Superhero comics are so U.S.-centric that it’s easy to forget the genre exerted international appeal. Our northern neighbors were rabid consumers of US 4-color delights until WW2 put a damper on things. In 1940 the Canadian Parliament invoked the War Exchange Conservation Act which barred the importation and distribution of “nonessential luxuries” like magazines and comics from the US. To fill this void, Canadian publishers began to issue homegrown product. They were partially hampered by restrictions on printing which forced them to print their comics in black & white, although early on the covers were 2-color. Eventually full color became the norm. Using the US books as inspiration, the Canucks issued their own versions of mystery men and in one case, a superheroine.
Nelvana of the Northern Lights was the creation of cartoonist Adrian Dingle and was inspired by the folklore of Inuit people.

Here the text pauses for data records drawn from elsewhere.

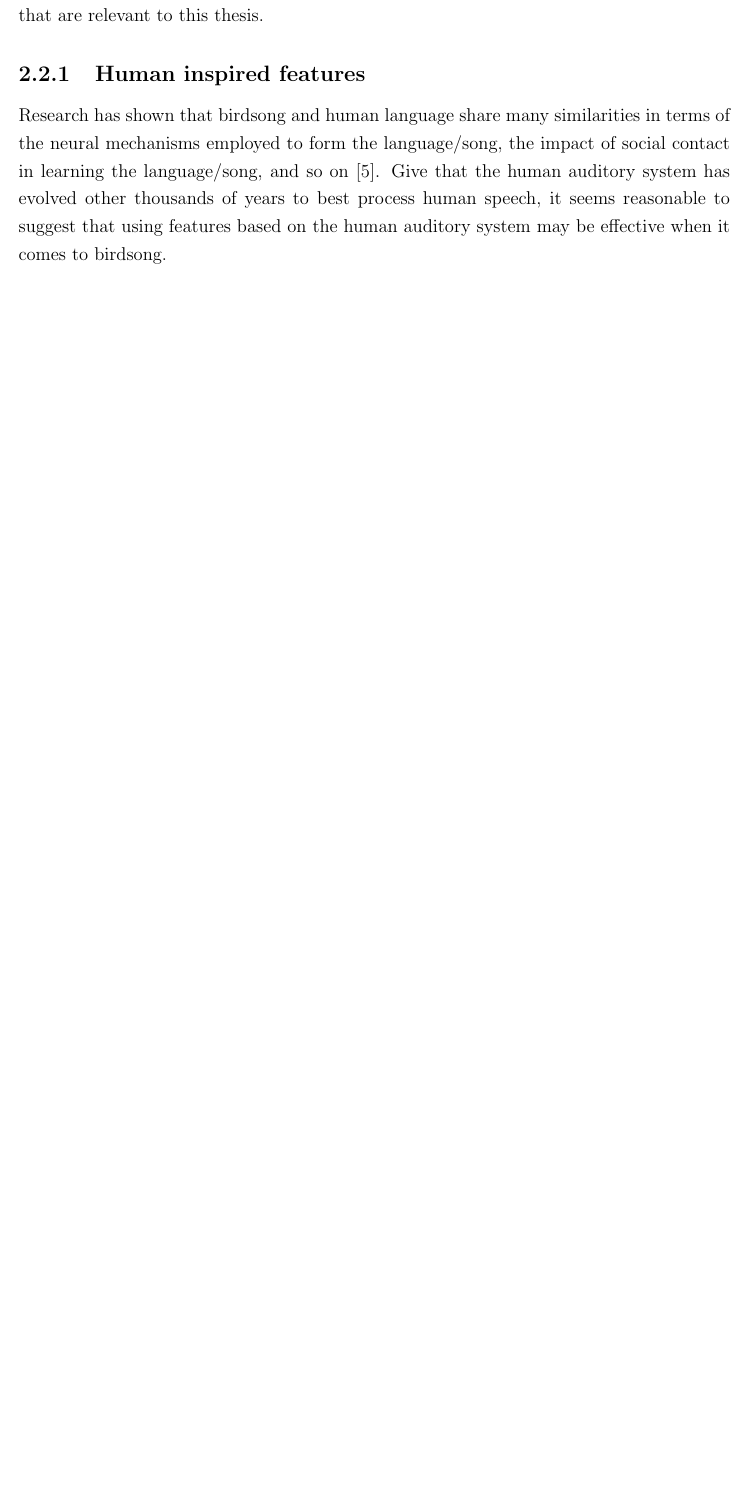
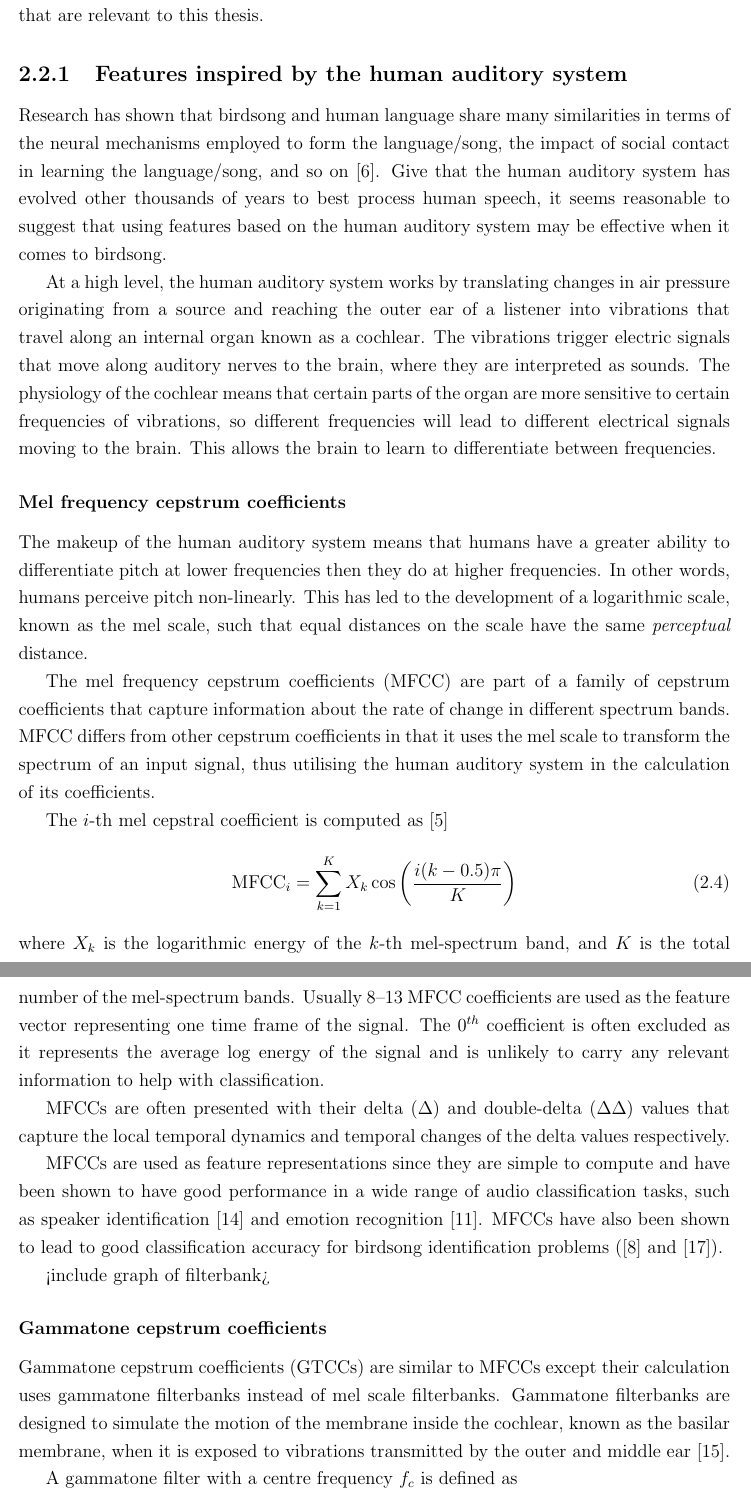
Before and after one commit to dbatten5/msc-thesis, a LaTeX thesis (report/main.tex, which reads report/background.tex): part of page 9 of 14 before the commit and two parts of pages 9 and 10 of 17 after it, the two joined at a grey line, cut so that both start at the same text, the shorter picture padded with empty space. Compiled offline with pdfLaTeX.

Commit message:
add gammatone description

```diff
--- a/report/background.tex
+++ b/report/background.tex
@@ -101,7 +100,7 @@ tried on birdsong. Note that the following list is certainly not exhaustive and
 emphasis has been placed on feature representations that are relevant to this
 thesis.
 
-\subsection{Human inspired features}
+\subsection{Features inspired by the human auditory system}
 
 Research has shown that birdsong and human language share many similarities in
 terms of the neural mechanisms employed to form the language/song, the impact of
@@ -109,3 +108,64 @@ social contact in learning the language/song, and so on~\cite{birdsongspeech}.
 Give that the human auditory system has evolved other thousands of years to best
 process human speech, it seems reasonable to suggest that using features based
 on the human auditory system may be effective when it comes to birdsong.
+
+At a high level, the human auditory system works by translating changes in air
+pressure originating from a source and reaching the outer ear of a listener
+into vibrations that travel along an internal organ known as a cochlear. The
+vibrations trigger electric signals that move along auditory nerves to the
+brain, where they are interpreted as sounds. The physiology of the cochlear
+means that certain parts of the organ are more sensitive to certain frequencies
+of vibrations, so different frequencies will lead to different electrical
+signals moving to the brain. This allows the brain to learn to differentiate
+between frequencies.
+
+\subsubsection{Mel frequency cepstrum coefficients}
+
+The makeup of the human auditory system means that humans have a greater ability
+to differentiate pitch at lower frequencies then they do at higher frequencies.
+In other words, humans perceive pitch non-linearly. This has led to the
+development of a logarithmic scale, known as the mel scale, such that equal
+distances on the scale have the same \textit{perceptual} distance.
+
+The mel frequency cepstrum coefficients (MFCC) are part of a family of cepstrum
+coefficients that capture information about the rate of change in different
+spectrum bands. MFCC differs from other cepstrum coefficients in that it uses the
+mel scale to transform the spectrum of an input signal, thus utilising the human
+auditory system in the calculation of its coefficients.
+
+The $i$-th mel cepstral coefficient is computed as~\cite{davis1980comparison}
+\begin{equation}
+\text{MFCC}_i = \sum_{k=1}^{K} X_k \cos \left(
+  \frac{i(k-0.5)\pi}{K}
+\right)
+\end{equation}
+where $X_k$ is the logarithmic energy of the $k$-th mel-spectrum band, and $K$
+is the total number of the mel-spectrum bands. Usually 8--13 MFCC coefficients
+are used as the feature vector representing one time frame of the signal. The
+0$^{th}$ coefficient is often excluded as it represents the average log energy
+of the signal and is unlikely to carry any relevant information to help with
+classification.
+
+MFCCs are often presented with their delta ($\Delta$) and double-delta
+($\Delta\Delta$) values that capture the local temporal dynamics and temporal
+changes of the delta values respectively.
+
+MFCCs are used as feature representations since they are simple to compute and
+have been shown to have good performance in a wide range of audio classification
+tasks, such as speaker identification~\cite{muda2010voice} and emotion
+recognition~\cite{likitha2017speech}. MFCCs have also been shown to lead to good
+classification accuracy for birdsong identification problems
+(\cite{fagerlund2007bird} and~\cite{ramashini2022robust}).
+
+<include graph of filterbank>
+
+\subsubsection{Gammatone cepstrum coefficients}
+
+Gammatone cepstrum coefficients (GTCCs) are similar to MFCCs except their
+calculation  uses gammatone filterbanks instead of mel scale filterbanks.
+Gammatone filterbanks are designed to simulate the motion of the membrane inside
+the cochlear, known as the basilar membrane, when it is exposed to vibrations
+transmitted by the outer and middle ear~\cite{patterson1992complex}.
+
+A gammatone filter with a centre frequency $f_c$ is defined as
+\begin{equation}
```
Also changed, not shown: report/refs.bib (+47 -0 lines), report/main.pdf, report/background.tex (22 more changed lines), 1 other file.
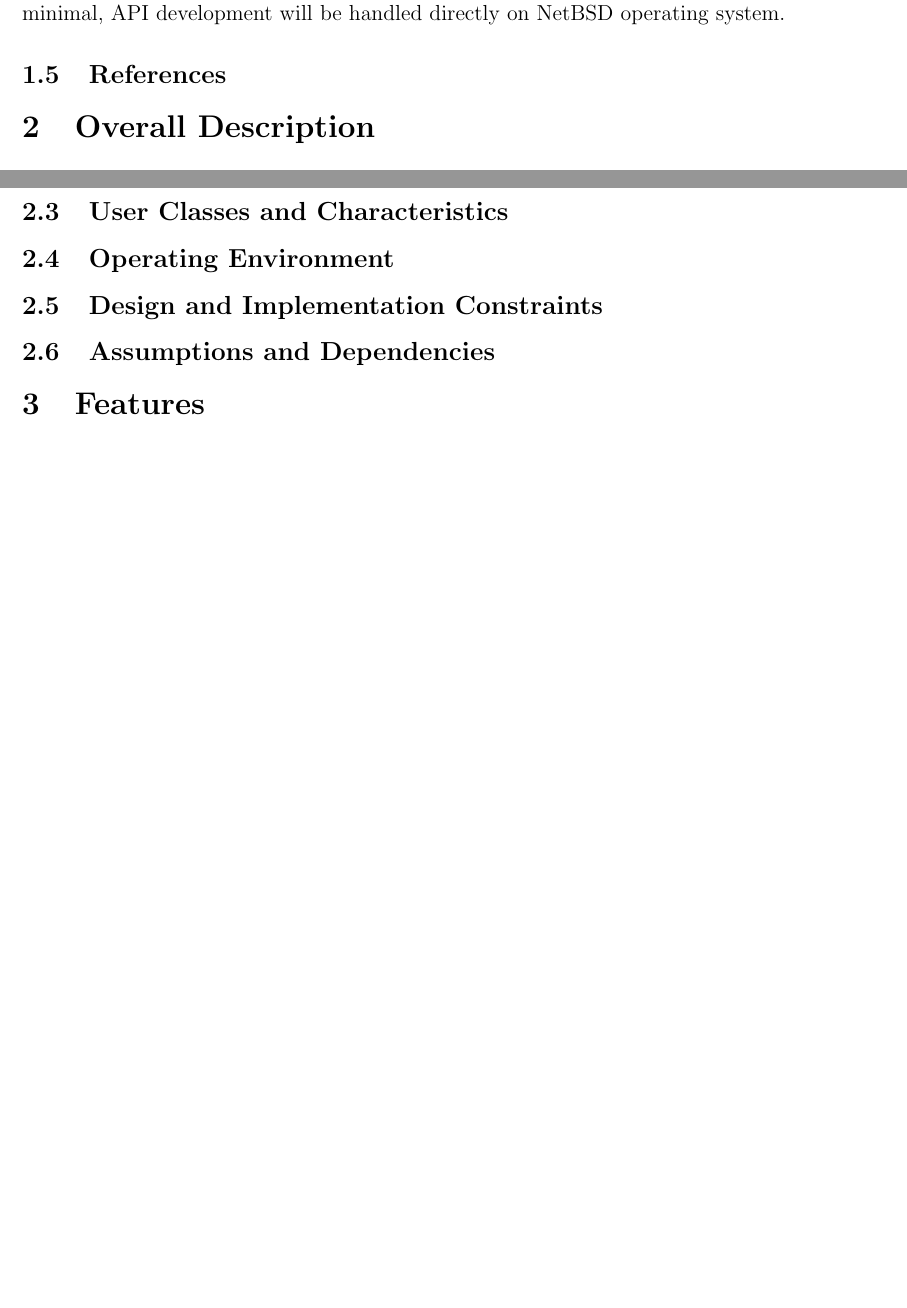
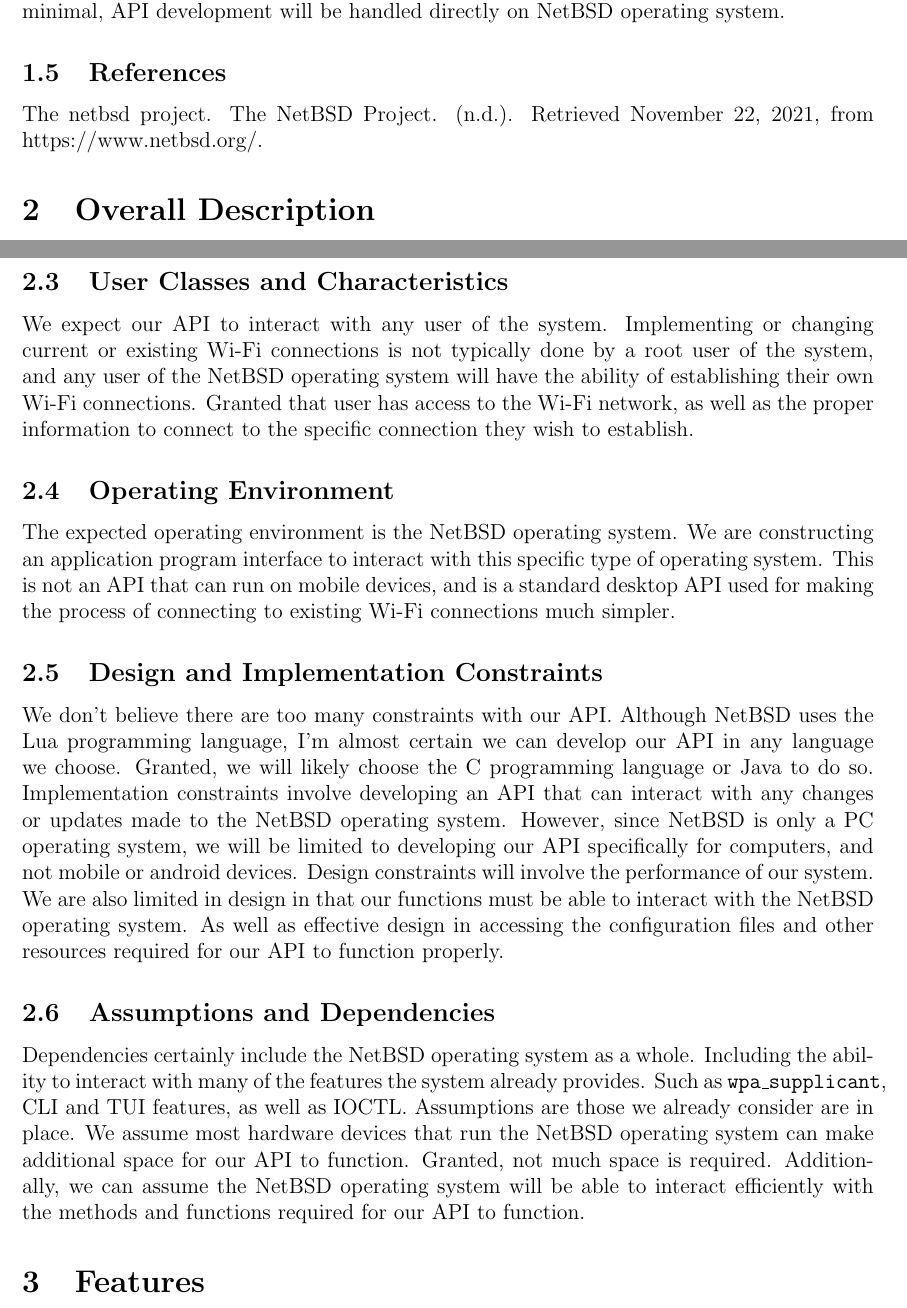
Before and after one commit to KvanQuilst/NetBSD-WifiBrowser, a LaTeX document (docs/software_requirements/srs.tex, which reads docs/software_requirements/description.tex, docs/software_requirements/introduction.tex): two parts of pages 2 and 4 of 10, joined at a grey line, cut so that both start at the same text, the shorter picture padded with empty space. Compiled offline with pdfLaTeX.

Commit message:
description and introduction

```diff
--- a/docs/software_requirements/description.tex
+++ b/docs/software_requirements/description.tex
@@ -56,17 +56,40 @@
 % systems have at least two classes of users: system administrators and
 % operators.
 
+We expect our API to interact with any user of the system. Implementing or changing current or existing Wi-Fi connections is
+not typically done by a root user of the system, and any user of the NetBSD operating system will have the ability of
+establishing their own Wi-Fi connections. Granted that user has access to the Wi-Fi network, as well as the proper information
+to connect to the specific connection they wish to establish.
+
 \subsection{Operating Environment}
 % What is the expected environment?  For example, the product could be a desktop
 % application with users who work in a formal office environment.  Contrast this
 % with a mobile application for mountain biking that keeps track of GPS locations.
 
+The expected operating environment is the NetBSD operating system. We are constructing an application program interface to
+interact with this specific type of operating system. This is not an API that can run on mobile devices, and is a standard
+desktop API used for making the process of connecting to existing Wi-Fi connections much simpler.
+
 \subsection{Design and Implementation Constraints}
 % List any constraints that are part of the project.  For example, health
 % services applications must implement HIPAA regulations.
+
+We don’t believe there are too many constraints with our API. Although NetBSD uses the Lua programming language, I’m almost
+certain we can develop our API in any language we choose. Granted, we will likely choose the C programming language or Java
+to do so. Implementation constraints involve developing an API that can interact with any changes or updates made to the NetBSD
+operating system. However, since NetBSD is only a PC operating system, we will be limited to developing our API specifically for
+computers, and not mobile or android devices. Design constraints will involve the performance of our system. We are also limited
+in design in that our functions must be able to interact with the NetBSD operating system. As well as effective design in accessing
+the configuration files and other resources required for our API to function properly.
 
 \subsection{Assumptions and Dependencies}
 % List assumptions and dependencies that are not formal constraints.  Items in
 % this list will, if changed, will cause a change in the formal requirements in
 % the next section.
 %
+
+Dependencies certainly include the NetBSD operating system as a whole. Including the ability to interact with many of the features
+the system already provides. Such as \texttt{wpa\_supplicant}, CLI and TUI features, as well as IOCTL. Assumptions are those
+we already consider are in place. We assume most hardware devices that run the NetBSD operating system can make additional space
+for our API to function. Granted, not much space is required. Additionally, we can assume the NetBSD operating system will be able
+to interact efficiently with the methods and functions required for our API to function.
--- a/docs/software_requirements/introduction.tex
+++ b/docs/software_requirements/introduction.tex
@@ -44,3 +46,5 @@
 \subsection{References}
 % List other documents that you refer to in the rest of this document.  Include
 % unreferenced, but important documents for the project.
+
+The netbsd project. The NetBSD Project. (n.d.). Retrieved November 22, 2021, from https://www.netbsd.org/.
```
Also changed, not shown: docs/software_requirements/introduction.tex (2 more changed lines).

In their legends there was a god named Koliak who mated with a human woman, producing a daughter. In the legend the daughter is witch, replete with a hag like appearance. For his comic. Dingle modified her into a beautiful demi-god and made her a protector of humankind. She could fly "at the speed of light", become invisible, shape-shift into ice form, communicate telepathically and was immortal. She could also summon powerful rays, able to melt metal and disrupt radio communications.
In a case of ‘great minds think alike”, south of the border William Moulton Marston and H. G. Peters were concocting their own feminine champion, Wonder Woman. Like Nelvana she was inspired by mythology, but Koliak’s daughter beat Diana to the newsstand by three months.
Here is her opening story from TRIUMPH ADVENTURE COMICS # 1.
For the most part her adventures ran in a serial format over the course of four multi-issue story arcs. These ran for the gamut of the comic’s 31 issues, SUPER DUPER COMICS #3 and her own one-shot comic.
By the end of her run, in 1947, Nelvana took on an appearance similar to Supergirl.
In Canada the character is much beloved. So much so that in 1995 the Canadian Postal Service issued a postage stamp based on her solo comic!